### Source material

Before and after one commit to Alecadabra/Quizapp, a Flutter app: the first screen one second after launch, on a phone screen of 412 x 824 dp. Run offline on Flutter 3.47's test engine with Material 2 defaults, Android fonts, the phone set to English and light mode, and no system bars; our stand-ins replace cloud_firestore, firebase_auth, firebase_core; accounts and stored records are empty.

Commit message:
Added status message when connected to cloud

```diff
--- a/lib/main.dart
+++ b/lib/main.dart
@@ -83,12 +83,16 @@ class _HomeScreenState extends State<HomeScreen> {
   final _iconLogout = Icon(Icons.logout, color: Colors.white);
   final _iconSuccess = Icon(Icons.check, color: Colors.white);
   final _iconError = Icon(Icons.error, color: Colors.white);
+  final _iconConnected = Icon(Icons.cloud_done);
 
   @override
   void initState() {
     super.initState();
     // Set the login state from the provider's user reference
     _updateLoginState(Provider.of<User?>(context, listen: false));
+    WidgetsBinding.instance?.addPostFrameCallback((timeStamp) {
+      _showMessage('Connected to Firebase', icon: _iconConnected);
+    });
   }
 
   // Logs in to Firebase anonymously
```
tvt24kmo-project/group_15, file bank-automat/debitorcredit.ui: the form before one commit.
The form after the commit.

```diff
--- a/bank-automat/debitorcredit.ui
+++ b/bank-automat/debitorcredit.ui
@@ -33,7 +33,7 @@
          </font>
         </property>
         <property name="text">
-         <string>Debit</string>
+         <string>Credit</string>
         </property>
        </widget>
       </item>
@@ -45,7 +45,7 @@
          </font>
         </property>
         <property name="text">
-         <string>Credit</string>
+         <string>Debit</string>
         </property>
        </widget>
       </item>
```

* * *

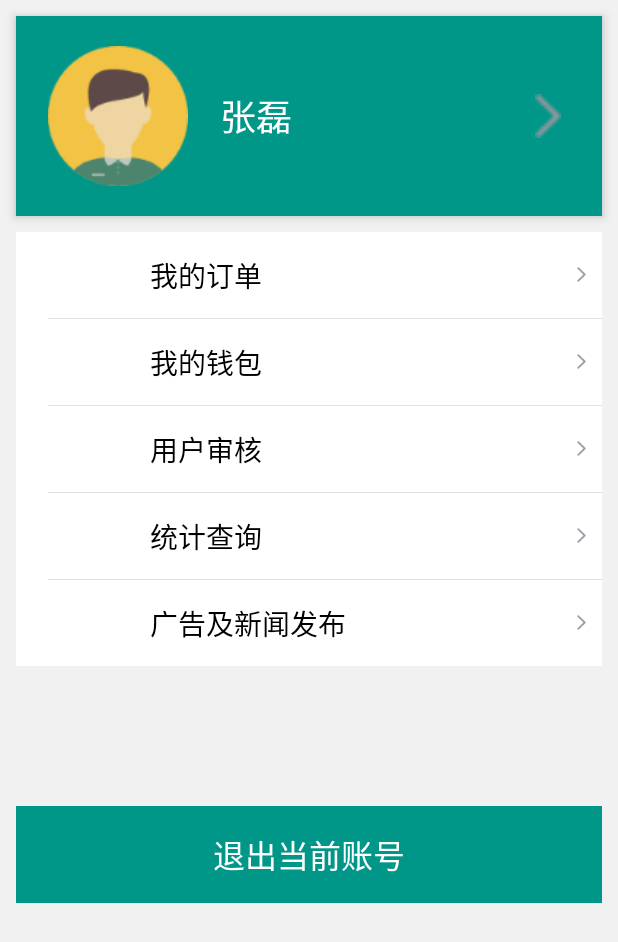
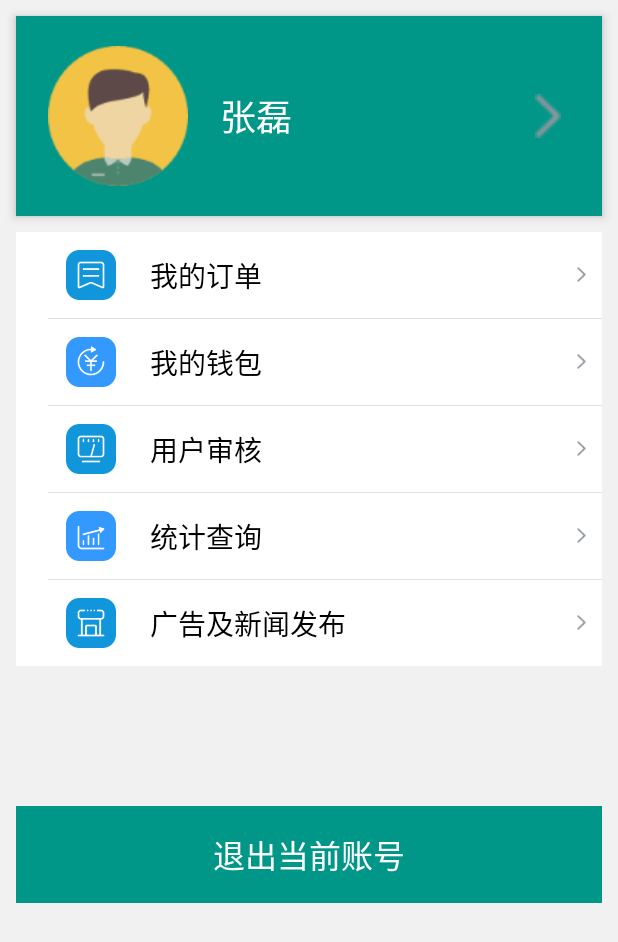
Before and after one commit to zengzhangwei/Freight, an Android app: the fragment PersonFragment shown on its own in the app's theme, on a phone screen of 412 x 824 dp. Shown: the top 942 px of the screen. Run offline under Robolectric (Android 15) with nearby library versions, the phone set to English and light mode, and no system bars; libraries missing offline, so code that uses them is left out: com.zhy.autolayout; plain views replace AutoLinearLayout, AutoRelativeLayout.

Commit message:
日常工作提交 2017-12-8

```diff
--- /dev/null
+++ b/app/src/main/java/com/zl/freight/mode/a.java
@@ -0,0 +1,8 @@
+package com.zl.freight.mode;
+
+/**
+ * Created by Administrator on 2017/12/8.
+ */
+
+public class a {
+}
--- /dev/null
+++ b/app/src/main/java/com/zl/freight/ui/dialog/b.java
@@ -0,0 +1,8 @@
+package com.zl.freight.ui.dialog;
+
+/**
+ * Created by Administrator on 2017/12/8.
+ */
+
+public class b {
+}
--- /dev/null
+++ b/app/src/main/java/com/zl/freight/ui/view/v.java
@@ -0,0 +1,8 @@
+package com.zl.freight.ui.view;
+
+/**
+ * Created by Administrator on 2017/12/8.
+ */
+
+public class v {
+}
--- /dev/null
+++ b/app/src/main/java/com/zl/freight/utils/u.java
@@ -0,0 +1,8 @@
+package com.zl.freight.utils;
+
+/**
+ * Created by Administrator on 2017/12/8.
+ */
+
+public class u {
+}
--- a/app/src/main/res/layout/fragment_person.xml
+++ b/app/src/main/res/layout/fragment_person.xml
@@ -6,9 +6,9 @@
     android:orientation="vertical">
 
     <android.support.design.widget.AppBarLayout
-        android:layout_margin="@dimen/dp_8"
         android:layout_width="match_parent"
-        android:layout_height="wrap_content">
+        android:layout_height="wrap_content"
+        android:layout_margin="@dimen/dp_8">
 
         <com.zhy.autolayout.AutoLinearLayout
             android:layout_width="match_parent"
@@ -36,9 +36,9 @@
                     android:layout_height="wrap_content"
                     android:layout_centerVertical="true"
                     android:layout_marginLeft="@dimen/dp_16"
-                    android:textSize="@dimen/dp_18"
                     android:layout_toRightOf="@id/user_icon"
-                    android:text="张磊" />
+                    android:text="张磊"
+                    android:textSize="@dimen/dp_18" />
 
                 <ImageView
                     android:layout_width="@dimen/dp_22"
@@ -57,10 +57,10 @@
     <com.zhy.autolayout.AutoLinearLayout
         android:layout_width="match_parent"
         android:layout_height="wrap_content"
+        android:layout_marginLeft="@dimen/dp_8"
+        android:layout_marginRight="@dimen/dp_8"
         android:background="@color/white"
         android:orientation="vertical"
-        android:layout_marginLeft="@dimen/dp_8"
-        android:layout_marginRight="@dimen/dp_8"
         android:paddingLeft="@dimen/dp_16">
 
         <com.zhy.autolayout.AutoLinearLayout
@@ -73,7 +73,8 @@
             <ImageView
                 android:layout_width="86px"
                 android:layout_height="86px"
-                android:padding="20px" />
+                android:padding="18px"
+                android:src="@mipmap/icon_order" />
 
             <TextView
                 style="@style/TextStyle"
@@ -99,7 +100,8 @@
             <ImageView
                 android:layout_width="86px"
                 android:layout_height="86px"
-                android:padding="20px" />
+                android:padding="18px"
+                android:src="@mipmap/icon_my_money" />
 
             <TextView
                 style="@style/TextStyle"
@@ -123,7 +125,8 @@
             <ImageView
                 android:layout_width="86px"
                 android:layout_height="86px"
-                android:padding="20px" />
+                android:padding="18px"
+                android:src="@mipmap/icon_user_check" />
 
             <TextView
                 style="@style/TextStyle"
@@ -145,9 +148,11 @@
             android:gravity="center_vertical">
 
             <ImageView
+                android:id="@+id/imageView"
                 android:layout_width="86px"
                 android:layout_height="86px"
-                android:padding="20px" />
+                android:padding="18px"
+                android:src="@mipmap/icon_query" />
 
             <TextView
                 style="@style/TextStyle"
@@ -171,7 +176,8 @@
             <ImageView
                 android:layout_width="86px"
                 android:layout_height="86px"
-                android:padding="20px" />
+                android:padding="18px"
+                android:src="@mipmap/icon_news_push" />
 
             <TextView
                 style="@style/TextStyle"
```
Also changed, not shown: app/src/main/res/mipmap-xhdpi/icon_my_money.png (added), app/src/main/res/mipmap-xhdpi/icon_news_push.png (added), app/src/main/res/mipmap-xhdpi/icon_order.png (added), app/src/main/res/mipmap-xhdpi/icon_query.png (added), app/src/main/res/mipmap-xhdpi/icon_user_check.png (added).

### Task description
Whichever lines of the records above hold the word "automat" should all be copied out.

### Exercise output
tvt24kmo-project/group_15, file bank-automat/debitorcredit.ui: the form before one commit.
--- a/bank-automat/debitorcredit.ui
+++ b/bank-automat/debitorcredit.ui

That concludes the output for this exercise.